Polls surveying the crop of candidates in 2016 are ubiquitous and routinely talked about. For instance, several polls out this week alone suggest that Hillary Clinton is in trouble in crucial swing states and that Marco Rubio, not Jeb Bush, is ascendant in Florida. Polls also indicate that Ted Cruz has gotten a giant boost after making his presidential announcement, and may now, in fact, be a top contender for the nomination.
That's all well and good, of course, but it's important to keep in mind that nearly half of Americans are pretty much tuned out at this point to presidential politics:
The 2016 presidential campaign has gotten off to a slow start with voters. A majority of registered voters (58%) say they have given at least some thought to candidates who may run for president in 2016, but that is 10 points lower than at a comparable point in the 2008 campaign – the last time both parties had contested nominations.
Yet, even at this early stage, the vast majority of voters (87%) say they care a good deal about who wins the presidency, and 72% say they care which party prevails.
Nevertheless, it seems a plurality (42 percent) of respondents have thought little, if at all, about whom they will vote for in 2016:
Perhaps we should bear that in mind. Jeb Bush, for his part, may be the frontrunner right now (or maybe not), but that counts for little when half of registered voters (and rightfully so) have more important things to think about than 2016.

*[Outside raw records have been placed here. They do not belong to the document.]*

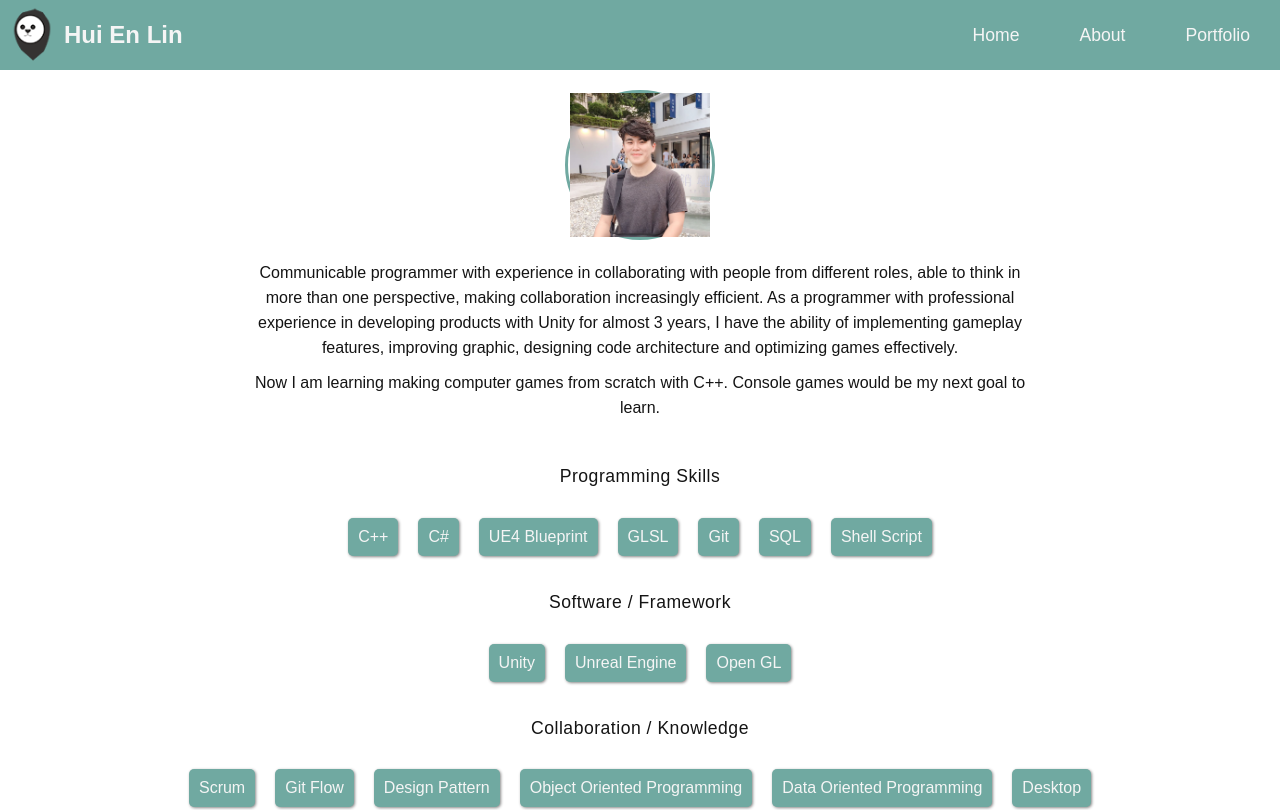
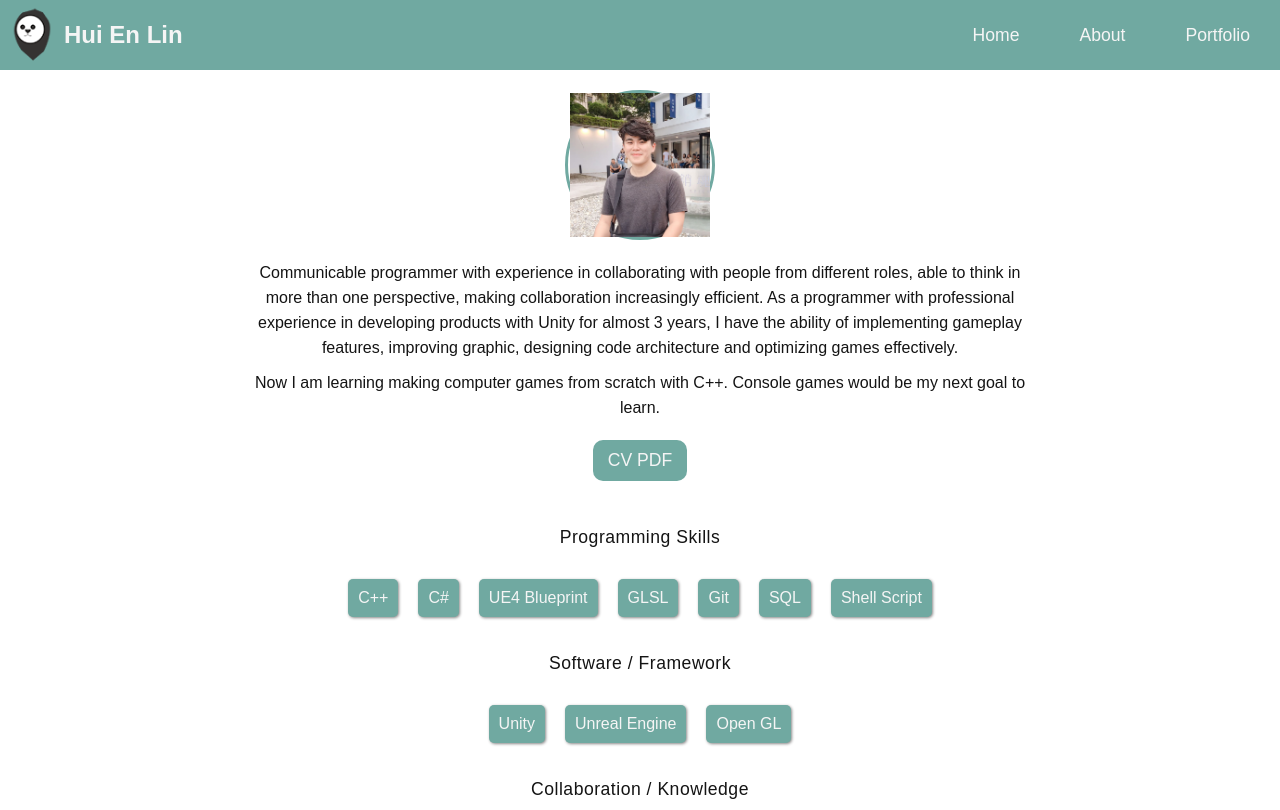
Before and after one commit to willake/hui-en.me-next, a Next.js app: page /about in a window 1280 px wide. Shown: the top 810 px of the page. Built offline with nearby package versions, Linux system fonts and the light colour scheme.

Commit message:
add cv button

```diff
--- a/components/About/Intro.tsx
+++ b/components/About/Intro.tsx
@@ -23,6 +23,11 @@ const Intro: React.FC<IntroProps> = ({intro}) => {
                     </div>
                 ))}
             </div>
+            <div className={classNames(styles.cvButton, 'hoverable')}>
+                <a href="/cv.pdf">
+                    <span className={classNames('l', 'colorWhite')}>CV PDF</span>
+                </a>
+            </div>
         </section>
     );
 };
--- a/styles/About.module.scss
+++ b/styles/About.module.scss
@@ -36,6 +36,13 @@
     text-align: center;
     margin: 10px 0;
     line-height: 25px;
+}
+
+.cvButton {
+    margin: 10px 0;
+    padding: 10px 15px;
+    background-color: $green;
+    border-radius: 10px;
 }
 
 .skill {
--- a/styles/globals.scss
+++ b/styles/globals.scss
@@ -70,7 +70,7 @@ a {
   transition: 0.2s ease-in;
 
   &:hover {
-      transform: scale(1.1);
+      transform: scale(1.05);
   }
 }
 
--- a/styles/variables.scss
+++ b/styles/variables.scss
@@ -2,3 +2,4 @@ $sm: 576px;
 $md: 768px;
 $lg: 992px;
 $xl: 1200px;
+$green: #70a9a1;
```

Happily, however, this means that the dream is still alive. So be grateful for that.